Trust Luke’s Inspired Account
by Richard Mansel
In the book of Acts, we find a remarkable account of history. Not only is Acts inspired from the mind of God (2 Timothy 3:16-17), it’s recorded by a very capable, attentive and skilled historian. We can trust the message from his pen.
Despite the veracity of the Word, people still smugly doubt Luke’s account. From our modern perspective, we look down at ancient people and discount their abilities and intellect as primitive and juvenile.
However, when we study the accomplishments of antiquity, we cannot come away with anything but awe at their capabilities. We’re still helpless in our technologically superior age to grasp the true gift of invention among these so-called barbarians.
When ancient people had indoor plumbing and Americans were still in outhouses a few decades ago, we’re foolish to say a word against our forefathers. As our new buildings crumble, we glance at the timeless pyramids and hide our face in embarrassment.
Yet, in our enlightened age, we persevere in our childishness.
In Acts 23, Luke records the story of Paul who has been falsely charged with bringing a Gentile into the temple (Acts 21:26-36).
Claudius Lysias, hearing the disturbance rushes over from the Fortress of Antonia to quell the uproar. When his queries were met with unbridled fury, and he couldn’t ascertain the reason, he pulled Paul away from their murderous hands.
Lysias learns from Paul’s nephew that men were planning to ambush them on their way to Caesarea to murder Paul. Lysias prepares a significant force to ensure the safety of the prisoner and his own men. Luke says:
“And he called for two centurions, saying, “Prepare two hundred soldiers, seventy horsemen, and two hundred spearmen to go to Caesarea at the third hour of the night” (Acts 23:23, NKJV).
People doubt this account and charge Luke with exaggerating in order to inflate Paul’s importance. However, Jerusalem was in an uproar, and Lysias was charged with bringing order. He already had several hundred men under his command, and since they were also in danger, he took advanced measures.
Ben Witherington, III in his masterful Socio-Rhetorical commentary on Acts, addresses this point with the following found on page 692:

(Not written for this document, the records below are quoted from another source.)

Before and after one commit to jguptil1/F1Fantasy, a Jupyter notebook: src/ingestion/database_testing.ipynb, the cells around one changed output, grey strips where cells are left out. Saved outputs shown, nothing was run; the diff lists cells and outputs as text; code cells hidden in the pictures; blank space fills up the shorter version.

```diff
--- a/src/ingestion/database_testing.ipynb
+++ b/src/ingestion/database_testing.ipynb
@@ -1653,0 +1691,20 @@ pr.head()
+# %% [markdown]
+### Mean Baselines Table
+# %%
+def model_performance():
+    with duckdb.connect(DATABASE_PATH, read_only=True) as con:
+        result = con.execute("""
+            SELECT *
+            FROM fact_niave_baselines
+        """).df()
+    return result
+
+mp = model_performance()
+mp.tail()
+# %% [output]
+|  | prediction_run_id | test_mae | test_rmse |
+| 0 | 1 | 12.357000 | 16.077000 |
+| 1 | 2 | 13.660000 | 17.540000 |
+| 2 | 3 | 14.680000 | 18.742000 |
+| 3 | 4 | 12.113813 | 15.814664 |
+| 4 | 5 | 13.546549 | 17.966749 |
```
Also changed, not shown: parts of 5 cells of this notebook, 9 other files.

“Even somewhat before the time of Felix, Josephus tells us of Cumanus, an imperial slave carrtying a considerable amount of money, who was attacked and robbed while on the main road from Jerusalem (War 2.228; Ant. 10.113), and somewhat later in A.D. 66 we hear of the governor of Syra with thirty-three thousand men only narrowly escaping annihilation from ill-equipped Jewish rebels at the pass that leads down to Lydda (2.540-555).”

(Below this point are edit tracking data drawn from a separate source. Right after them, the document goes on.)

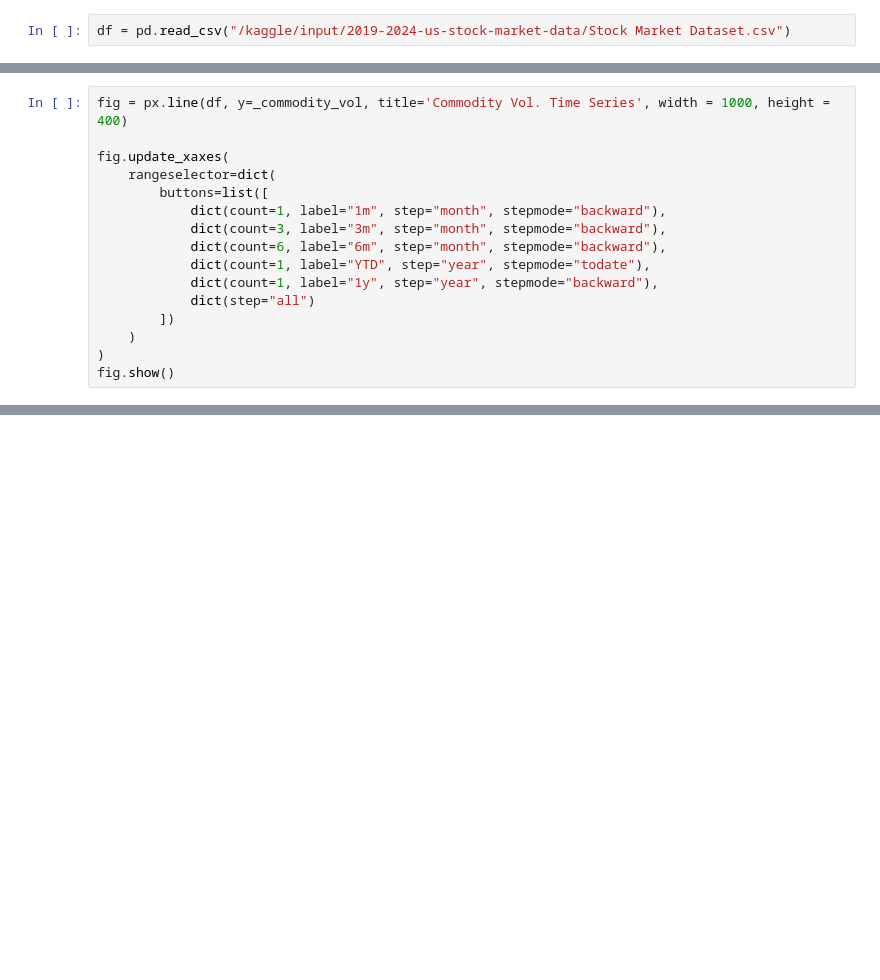
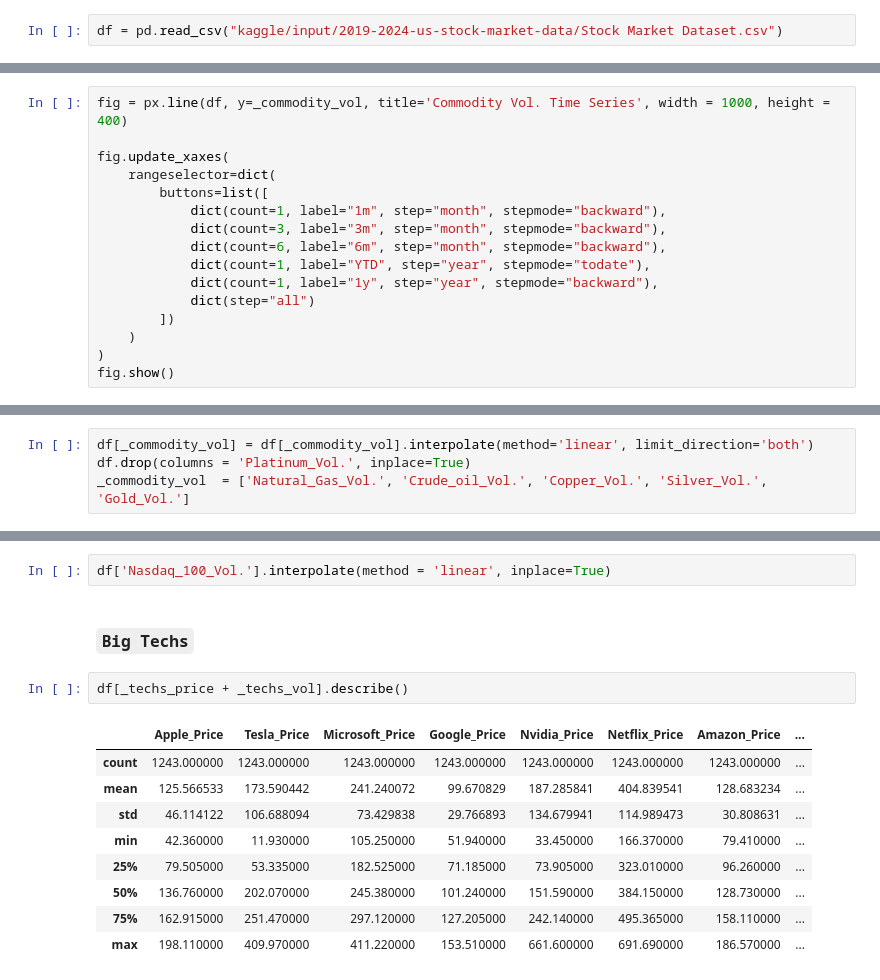
Before and after one commit to VicHui-uwo/stock_data_eda, a Jupyter notebook: notebook5a0c606076.ipynb, the cells around one changed output, grey strips where cells are left out. Drawn from its saved outputs; the diff is of its cells as text; blank space fills up the shorter version.

Commit message:
data cleansing completed

```diff
--- a/notebook5a0c606076.ipynb
+++ b/notebook5a0c606076.ipynb
@@ -34,5 +31,5 @@ for dirname, _, filenames in os.walk('/kaggle/input'):
 # %%
-df = pd.read_csv("/kaggle/input/2019-2024-us-stock-market-data/Stock Market Dataset.csv")
+df = pd.read_csv("kaggle/input/2019-2024-us-stock-market-data/Stock Market Dataset.csv")
 # %%
 df.head(5)
 # %% [output]
@@ -136,0 +194,4 @@ plt.show()
+# %%
+df[_commodity_vol] = df[_commodity_vol].interpolate(method='linear', limit_direction='both')
+df.drop(columns = 'Platinum_Vol.', inplace=True)
+_commodity_vol  = ['Natural_Gas_Vol.', 'Crude_oil_Vol.', 'Copper_Vol.', 'Silver_Vol.', 'Gold_Vol.']
@@ -136,0 +290,16 @@ plt.show()
+# %%
+df['Nasdaq_100_Vol.'].interpolate(method = 'linear', inplace=True)
+# %% [markdown]
+### `Big Techs`
+# %%
+df[_techs_price + _techs_vol].describe()
+# %% [output]
+|  | Apple_Price | Tesla_Price | Microsoft_Price | Google_Price | Nvidia_Price | Netflix_Price | Amazon_Price | ... |
+| count | 1243.000000 | 1243.000000 | 1243.000000 | 1243.000000 | 1243.000000 | 1243.000000 | 1243.000000 | ... |
+| mean | 125.566533 | 173.590442 | 241.240072 | 99.670829 | 187.285841 | 404.839541 | 128.683234 | ... |
+| std | 46.114122 | 106.688094 | 73.429838 | 29.766893 | 134.679941 | 114.989473 | 30.808631 | ... |
+| min | 42.360000 | 11.930000 | 105.250000 | 51.940000 | 33.450000 | 166.370000 | 79.410000 | ... |
+| 25% | 79.505000 | 53.335000 | 182.525000 | 71.185000 | 73.905000 | 323.010000 | 96.260000 | ... |
+| 50% | 136.760000 | 202.070000 | 245.380000 | 101.240000 | 151.590000 | 384.150000 | 128.730000 | ... |
+| 75% | 162.915000 | 251.470000 | 297.120000 | 127.205000 | 242.140000 | 495.365000 | 158.110000 | ... |
+| max | 198.110000 | 409.970000 | 411.220000 | 153.510000 | 661.600000 | 691.690000 | 186.570000 | ... |
```
Also changed, not shown: parts of 28 cells of this notebook.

Witherington often addresses the doubts of men and discredits their assertions with his vast knowledge of ancient literature.
Lysias writes a letter to Felix the governor and the text says:

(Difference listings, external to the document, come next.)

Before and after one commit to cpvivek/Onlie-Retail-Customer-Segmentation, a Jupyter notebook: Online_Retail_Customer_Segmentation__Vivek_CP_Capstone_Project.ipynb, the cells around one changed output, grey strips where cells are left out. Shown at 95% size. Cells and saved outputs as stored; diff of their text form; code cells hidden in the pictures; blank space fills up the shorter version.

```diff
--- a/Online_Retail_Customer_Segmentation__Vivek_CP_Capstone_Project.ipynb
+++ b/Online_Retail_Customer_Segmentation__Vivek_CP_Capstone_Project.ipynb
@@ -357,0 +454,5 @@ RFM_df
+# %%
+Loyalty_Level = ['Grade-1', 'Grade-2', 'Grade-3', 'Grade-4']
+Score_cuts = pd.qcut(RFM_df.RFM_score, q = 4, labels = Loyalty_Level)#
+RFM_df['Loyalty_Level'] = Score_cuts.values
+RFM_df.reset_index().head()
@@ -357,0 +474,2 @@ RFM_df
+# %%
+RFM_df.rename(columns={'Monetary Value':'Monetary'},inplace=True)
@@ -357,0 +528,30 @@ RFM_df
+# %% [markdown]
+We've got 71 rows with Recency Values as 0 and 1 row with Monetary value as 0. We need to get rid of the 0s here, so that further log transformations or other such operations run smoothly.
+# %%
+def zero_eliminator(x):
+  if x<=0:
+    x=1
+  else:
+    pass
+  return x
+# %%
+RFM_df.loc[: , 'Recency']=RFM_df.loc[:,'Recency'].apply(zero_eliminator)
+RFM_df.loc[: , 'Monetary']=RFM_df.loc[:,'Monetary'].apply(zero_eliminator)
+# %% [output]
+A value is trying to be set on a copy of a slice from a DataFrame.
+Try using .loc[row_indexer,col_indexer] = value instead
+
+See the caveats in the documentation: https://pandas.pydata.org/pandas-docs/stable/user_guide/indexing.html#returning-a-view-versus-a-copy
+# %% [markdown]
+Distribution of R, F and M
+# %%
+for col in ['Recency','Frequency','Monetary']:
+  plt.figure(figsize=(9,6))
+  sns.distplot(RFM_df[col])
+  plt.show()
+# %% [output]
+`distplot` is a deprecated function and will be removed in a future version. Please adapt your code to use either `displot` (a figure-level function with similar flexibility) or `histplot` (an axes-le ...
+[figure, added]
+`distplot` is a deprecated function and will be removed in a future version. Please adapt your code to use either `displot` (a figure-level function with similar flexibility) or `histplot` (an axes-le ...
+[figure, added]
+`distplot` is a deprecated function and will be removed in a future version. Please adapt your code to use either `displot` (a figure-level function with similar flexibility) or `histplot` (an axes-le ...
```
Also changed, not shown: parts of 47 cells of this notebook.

“Then the soldiers, as they were commanded, took Paul and brought him by night to Antipatris. The next day they left the horsemen to go on with him, and returned to the barracks. When they came to Caesarea and had delivered the letter to the governor, they also presented Paul to him” (Acts 23:31-33).”
Once again, Witherington address the words of those who sit in their recliners and doubt that Claudius Lysias and his troops could accomplish such a task. He writes:
“Antipatris is some thirty-five miles away (by the Roman road), leaving about another twenty-five miles to Caesarea for the next day.”
Witherington gives three reasons why this is not improbable.
(1). The first days’ journey is mostly downhill;
(2) we have clear evidence of Roman troops traveling these kinds of distances in this amount of time (e.g. Ceasaer, Gallic Wars 7.40-41-twenty-five miles covered with full baggage train in twenty-eight hours, with three hours rest; in very adverse conditions twenty-seven miles was covered in one night; see Plutarch, Mark Anthony 47.2);
(3) Josephus says Sebaste in Samaria could be reached from Jerusalem in a day, and it was forty-two miles away (Ant. 15.293).
Ancient Roman troops typically marched between 20-25 miles a day. Suetonius said of Julius Caesar, “He was highly skilled in arms and horsemanship, and of incredible powers of endurance” (Caesar, 57). Roman legions were capable of extraordinary feats.
Witherington concludes on page 697,
Armchair scholars are ill equipped to make pronouncements about the historical likelihood of such ancient journeys in such periods of time. It does not pay to underestimate what Roman troops were capable of when a crisis situation was involved, especially when the only person in this entourage perhaps not capable of such a strenuous effort due to recent abuse was riding on a horse!”
We can trust what Luke says and rejoice in his message of faith and courage in the work of the Lord.